- _About this exercise_
Return the number of lines below that contain "class"; nothing else belongs in the reply.

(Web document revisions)
--*--
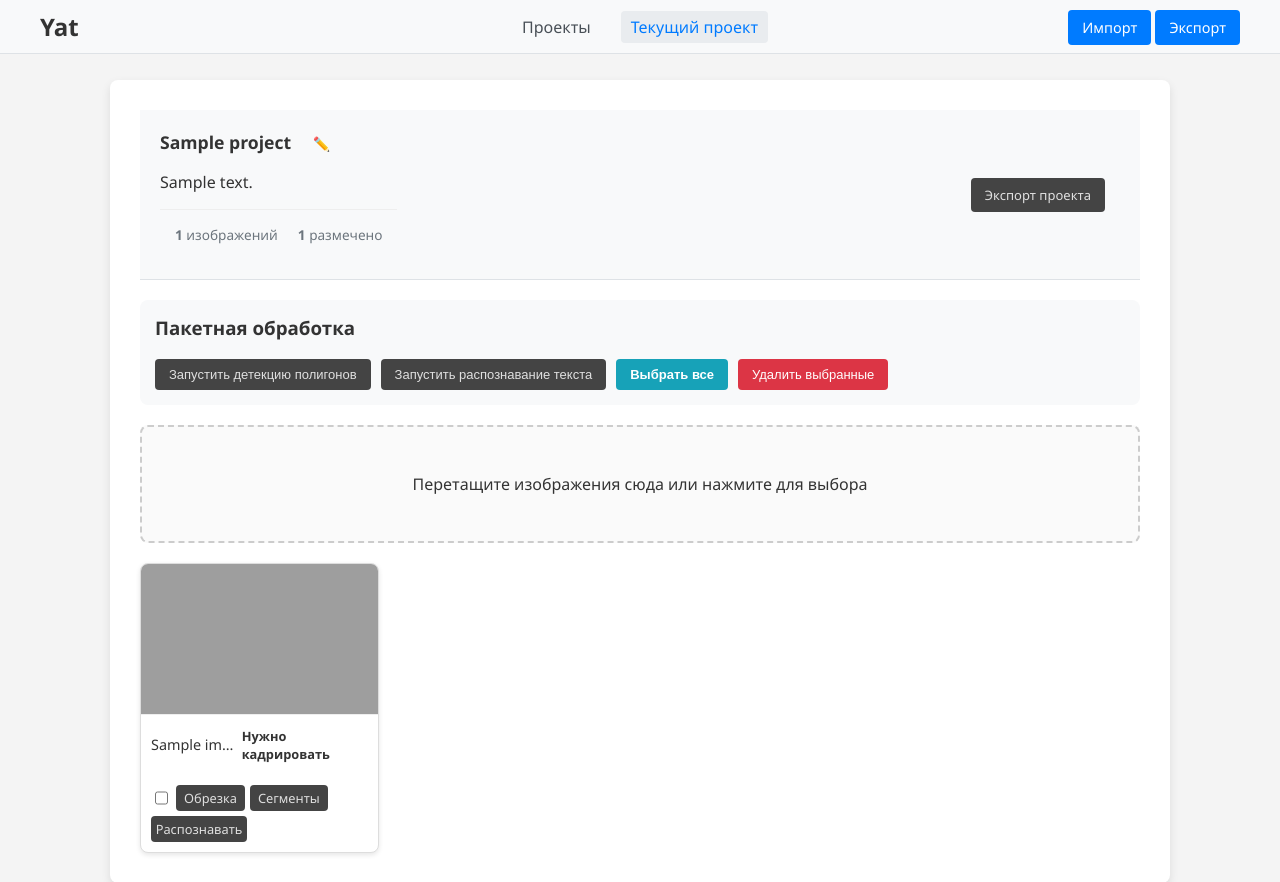
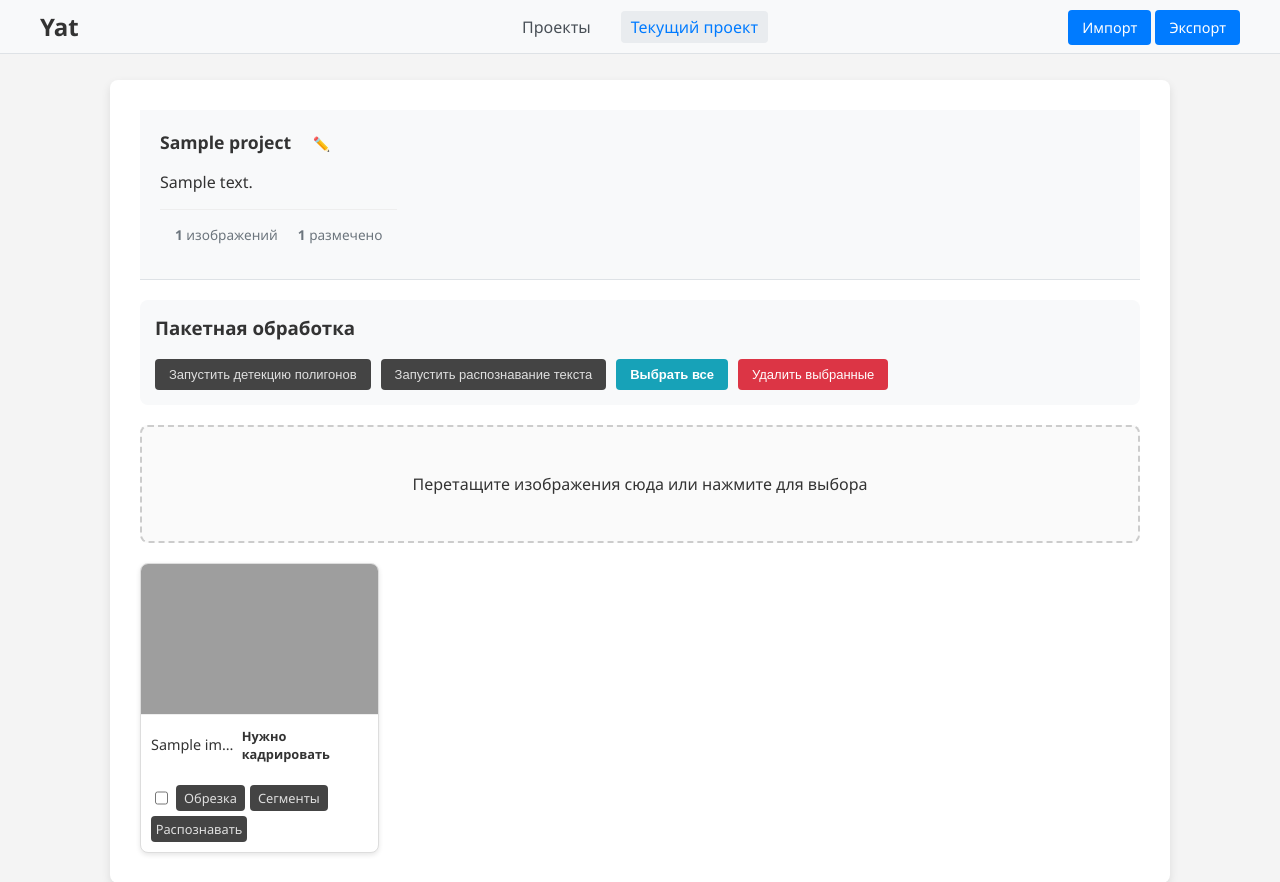
Before and after one commit to yaneivan/Yat, a Flask app: template templates/project.html in a window 1280 px wide. Shown: the top 882 px of the page. Run offline with Flask 3, Linux system fonts and the light colour scheme; the template is opened without the code that fills it: most values are stand-ins (such as "Sample title", 1, 10 or a date in 2020); grey boxes are pictures that could not be loaded.

Commit message:
Remove duplicate export button from project menu

```diff
--- a/templates/project.html
+++ b/templates/project.html
@@ -719,9 +719,6 @@
                         <span><strong>{{ annotated_count }}</strong> размечено</span>
                     </div>
                 </div>
-                <div class="project-actions">
-                    <a href="/api/projects/{{ project.name }}/export_zip" class="btn">Экспорт проекта</a>
-                </div>
             </div>
         </div>
 
```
--*--
- _Expected output_
2